"In opera, it's different and you often get women who are taller than men cast because it's more about the sound and dramatic capabilities as well. As I was finishing my three year degree, I was looking into other career options then I started winning a couple of competitions in my final year and I suddenly realised maybe, 'maybe I can actually form a career out of this.'"
She just wasn't always very open about it.
"The first thing you ask someone is, 'what do you do?' and I used to just start making things up because if you say you're an opera singer, people go, 'Oh God….' It's a conversation ender. You get a lot of flak.

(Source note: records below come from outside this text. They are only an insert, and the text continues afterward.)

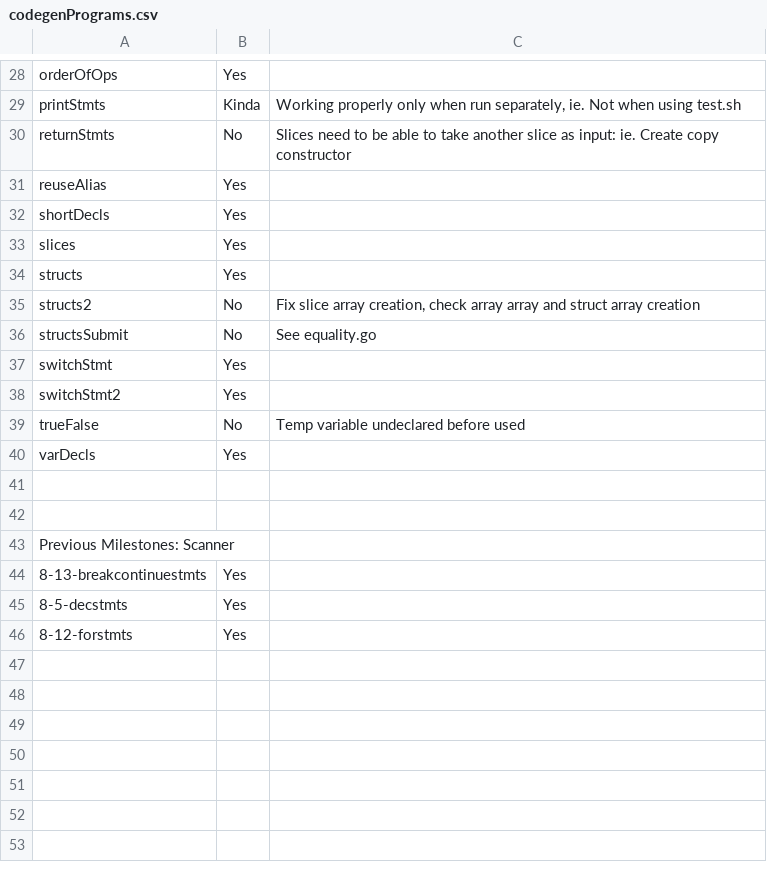
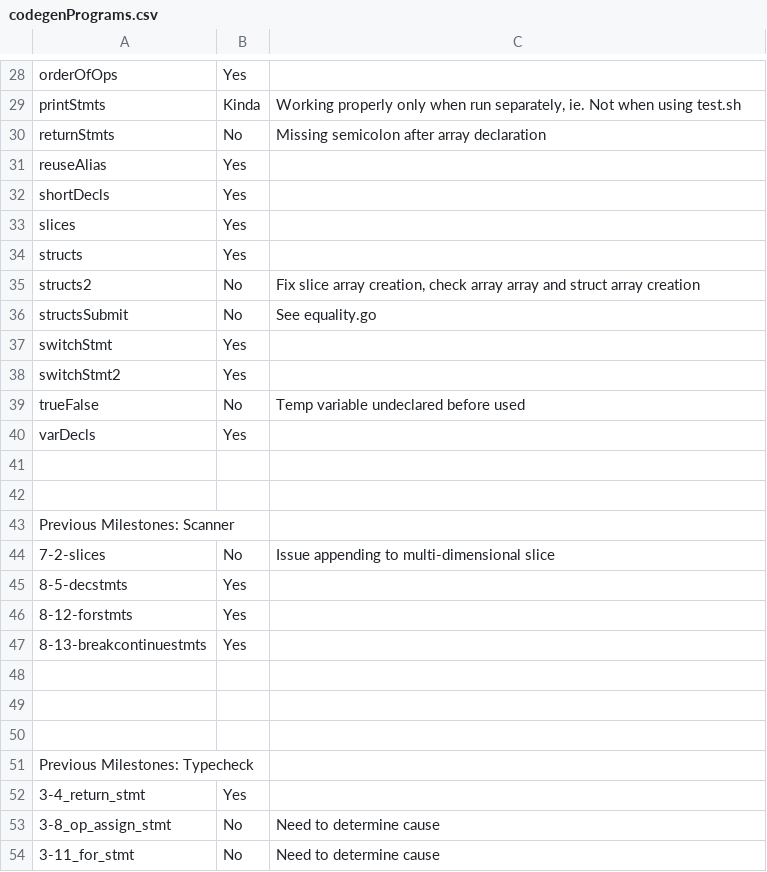
Before and after one commit to pashakondratyev/GoJava, a CSV file: codegenPrograms.csv, drawn as a sheet; only a part is shown, gaps mark what is left out.

```diff
--- a/codegenPrograms.csv
+++ b/codegenPrograms.csv
@@ -29,3 +29,3 @@ orderOfOps,Yes,
 printStmts,Kinda,"Working properly only when run separately, ie. Not when using test.sh"
-returnStmts,No,Slices need to be able to take another slice as input: ie. Create copy constructor
+returnStmts,No,Missing semicolon after array declaration
 reuseAlias,Yes,
@@ -43,4 +43,12 @@ varDecls,Yes,
 Previous Milestones: Scanner,,
-8-13-breakcontinuestmts,Yes,
+7-2-slices,No,Issue appending to multi-dimensional slice
 8-5-decstmts,Yes,
 8-12-forstmts,Yes,
+8-13-breakcontinuestmts,Yes,
+,,
+,,
+,,
+Previous Milestones: Typecheck,,
+3-4_return_stmt,Yes,
+3-8_op_assign_stmt,No,Need to determine cause
+3-11_for_stmt,No,Need to determine cause
```
Also changed, not shown: 5 other files.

People go, 'oh well, do you like that?' A lot of people don't. I knew quite early on that people didn't like it; I was always quite realistic about that."
She thinks, though, we'll like The Turn of the Screw. It's a different type of opera given a new twist by relocating Bly House to New Zealand, where the governess migrates to from the UK.
"It's a scary journey and she's turning up to really unknown circumstances. All she knows is what this mysterious man in an office told her about the job and said, 'you must never contact me under any conditions whatsoever.' She's doing it all alone..."
Leese stars alongside fellow acclaimed opera singers Jared Holt, Patricia Wright and Madeleine Pierard who returns from London to appear. The children's roles are shared by talented young performers Lukas Maher, Alexandros Swallow, Flora Olivia Forbes and Alexa Harwood; the music from the Auckland Philharmonia Orchestra.
The Turn of the Screw, Wellington The Opera House, Thursday, October 5 and Sunday, October 7; ASB Waterfront Theatre, Friday, October 18, Sunday, October 20 and Wednesday, October 23.